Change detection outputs
_ _ _

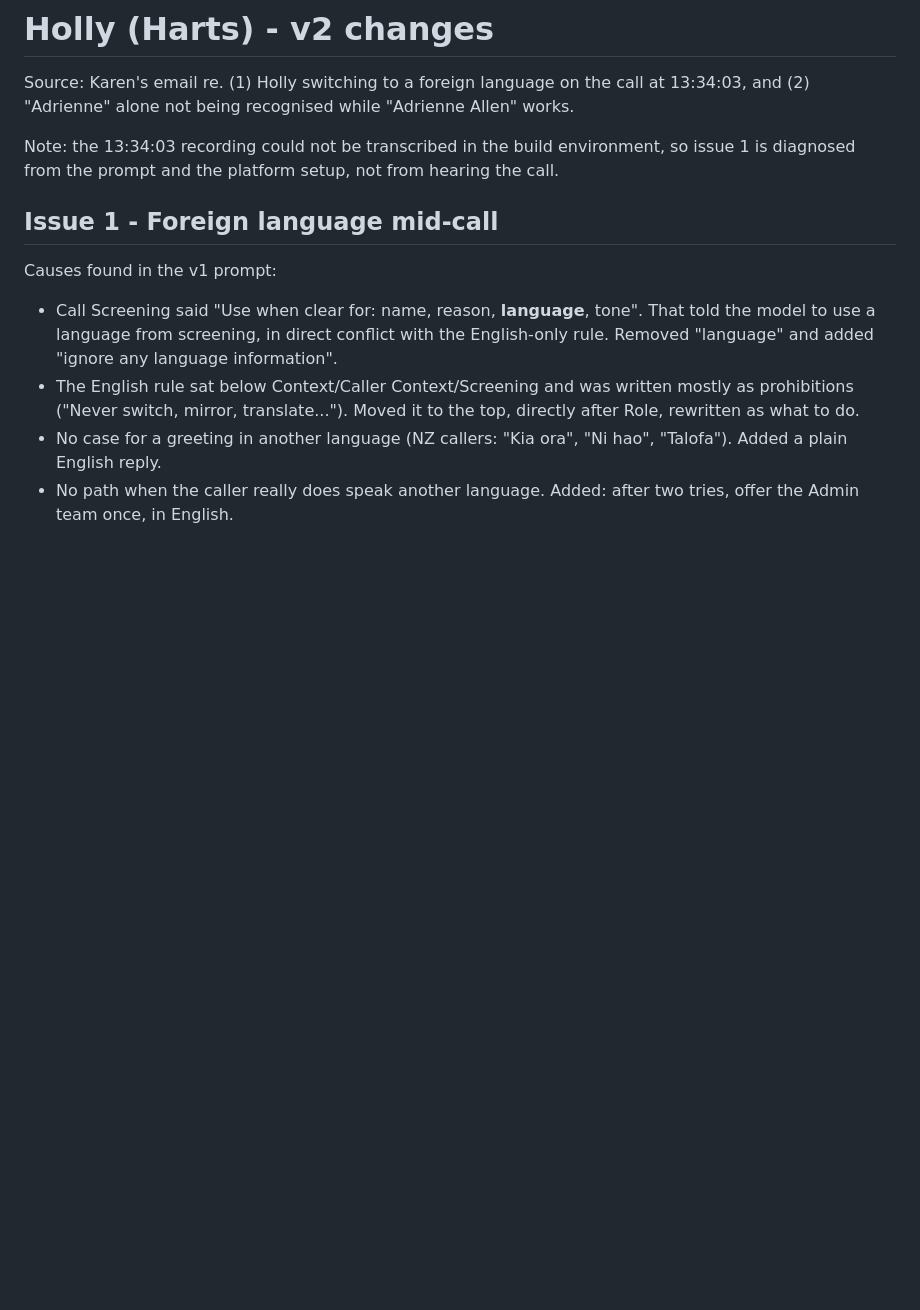
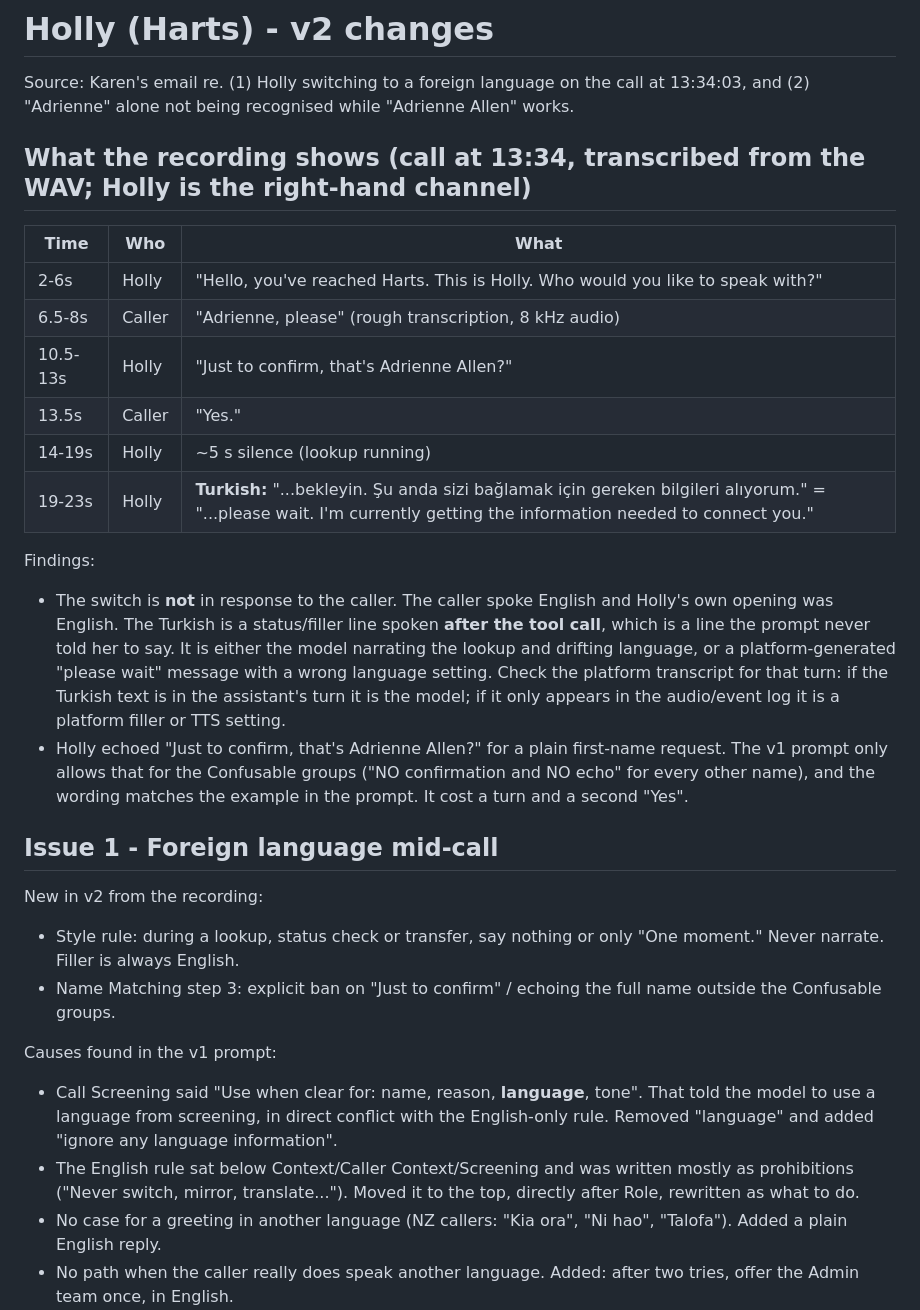
Before and after one commit to trent-nexaii/PowerToPeople, a Markdown page: agents/harts-holly/CHANGELOG.md, the part around the change. Rendered like a GitHub page; blank space fills up the shorter version.

Commit message:
Holly v2: stop lookup narration, ban unneeded name echo, add call evidence
Co-Authored-By: Claude Sonnet 5.5 <noreply@anthropic.com>
Claude-Session: https://claude.ai/code/session_01Jx8GRcYkLhB732FV3wGncd

```diff
--- a/agents/harts-holly/CHANGELOG.md
+++ b/agents/harts-holly/CHANGELOG.md
@@ -2,9 +2,26 @@
 
 Source: Karen's email re. (1) Holly switching to a foreign language on the call at 13:34:03, and (2) "Adrienne" alone not being recognised while "Adrienne Allen" works.
 
-Note: the 13:34:03 recording could not be transcribed in the build environment, so issue 1 is diagnosed from the prompt and the platform setup, not from hearing the call.
+## What the recording shows (call at 13:34, transcribed from the WAV; Holly is the right-hand channel)
+
+| Time | Who | What |
+|---|---|---|
+| 2-6s | Holly | "Hello, you've reached Harts. This is Holly. Who would you like to speak with?" |
+| 6.5-8s | Caller | "Adrienne, please" (rough transcription, 8 kHz audio) |
+| 10.5-13s | Holly | "Just to confirm, that's Adrienne Allen?" |
+| 13.5s | Caller | "Yes." |
+| 14-19s | Holly | ~5 s silence (lookup running) |
+| 19-23s | Holly | **Turkish:** "...bekleyin. Şu anda sizi bağlamak için gereken bilgileri alıyorum." = "...please wait. I'm currently getting the information needed to connect you." |
+
+Findings:
+- The switch is **not** in response to the caller. The caller spoke English and Holly's own opening was English. The Turkish is a status/filler line spoken **after the tool call**, which is a line the prompt never told her to say. It is either the model narrating the lookup and drifting language, or a platform-generated "please wait" message with a wrong language setting. Check the platform transcript for that turn: if the Turkish text is in the assistant's turn it is the model; if it only appears in the audio/event log it is a platform filler or TTS setting.
+- Holly echoed "Just to confirm, that's Adrienne Allen?" for a plain first-name request. The v1 prompt only allows that for the Confusable groups ("NO confirmation and NO echo" for every other name), and the wording matches the example in the prompt. It cost a turn and a second "Yes".
 
 ## Issue 1 - Foreign language mid-call
+
+New in v2 from the recording:
+- Style rule: during a lookup, status check or transfer, say nothing or only "One moment." Never narrate. Filler is always English.
+- Name Matching step 3: explicit ban on "Just to confirm" / echoing the full name outside the Confusable groups.
 
 Causes found in the v1 prompt:
 - Call Screening said "Use when clear for: name, reason, **language**, tone". That told the model to use a language from screening, in direct conflict with the English-only rule. Removed "language" and added "ignore any language information".
```
Also changed, not shown: agents/harts-holly/prompt-v2.md (+2 -1 lines).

_ _ _

=== What is being asked ===
Copy every record exactly, but skip the pictures.

=== Answer to this exercise ===
Before and after one commit to trent-nexaii/PowerToPeople, a Markdown page: agents/harts-holly/CHANGELOG.md, the part around the change. Rendered like a GitHub page; blank space fills up the shorter version.

Commit message:
Holly v2: stop lookup narration, ban unneeded name echo, add call evidence
Co-Authored-By: Claude Sonnet 5.5 <noreply@anthropic.com>
Claude-Session: https://claude.ai/code/session_01Jx8GRcYkLhB732FV3wGncd

```diff
--- a/agents/harts-holly/CHANGELOG.md
+++ b/agents/harts-holly/CHANGELOG.md
@@ -2,9 +2,26 @@
 
 Source: Karen's email re. (1) Holly switching to a foreign language on the call at 13:34:03, and (2) "Adrienne" alone not being recognised while "Adrienne Allen" works.
 
-Note: the 13:34:03 recording could not be transcribed in the build environment, so issue 1 is diagnosed from the prompt and the platform setup, not from hearing the call.
+## What the recording shows (call at 13:34, transcribed from the WAV; Holly is the right-hand channel)
+
+| Time | Who | What |
+|---|---|---|
+| 2-6s | Holly | "Hello, you've reached Harts. This is Holly. Who would you like to speak with?" |
+| 6.5-8s | Caller | "Adrienne, please" (rough transcription, 8 kHz audio) |
+| 10.5-13s | Holly | "Just to confirm, that's Adrienne Allen?" |
+| 13.5s | Caller | "Yes." |
+| 14-19s | Holly | ~5 s silence (lookup running) |
+| 19-23s | Holly | **Turkish:** "...bekleyin. Şu anda sizi bağlamak için gereken bilgileri alıyorum." = "...please wait. I'm currently getting the information needed to connect you." |
+
+Findings:
+- The switch is **not** in response to the caller. The caller spoke English and Holly's own opening was English. The Turkish is a status/filler line spoken **after the tool call**, which is a line the prompt never told her to say. It is either the model narrating the lookup and drifting language, or a platform-generated "please wait" message with a wrong language setting. Check the platform transcript for that turn: if the Turkish text is in the assistant's turn it is the model; if it only appears in the audio/event log it is a platform filler or TTS setting.
+- Holly echoed "Just to confirm, that's Adrienne Allen?" for a plain first-name request. The v1 prompt only allows that for the Confusable groups ("NO confirmation and NO echo" for every other name), and the wording matches the example in the prompt. It cost a turn and a second "Yes".
 
 ## Issue 1 - Foreign language mid-call
+
+New in v2 from the recording:
+- Style rule: during a lookup, status check or transfer, say nothing or only "One moment." Never narrate. Filler is always English.
+- Name Matching step 3: explicit ban on "Just to confirm" / echoing the full name outside the Confusable groups.
 
 Causes found in the v1 prompt:
 - Call Screening said "Use when clear for: name, reason, **language**, tone". That told the model to use a language from screening, in direct conflict with the English-only rule. Removed "language" and added "ignore any language information".
```
Also changed, not shown: agents/harts-holly/prompt-v2.md (+2 -1 lines).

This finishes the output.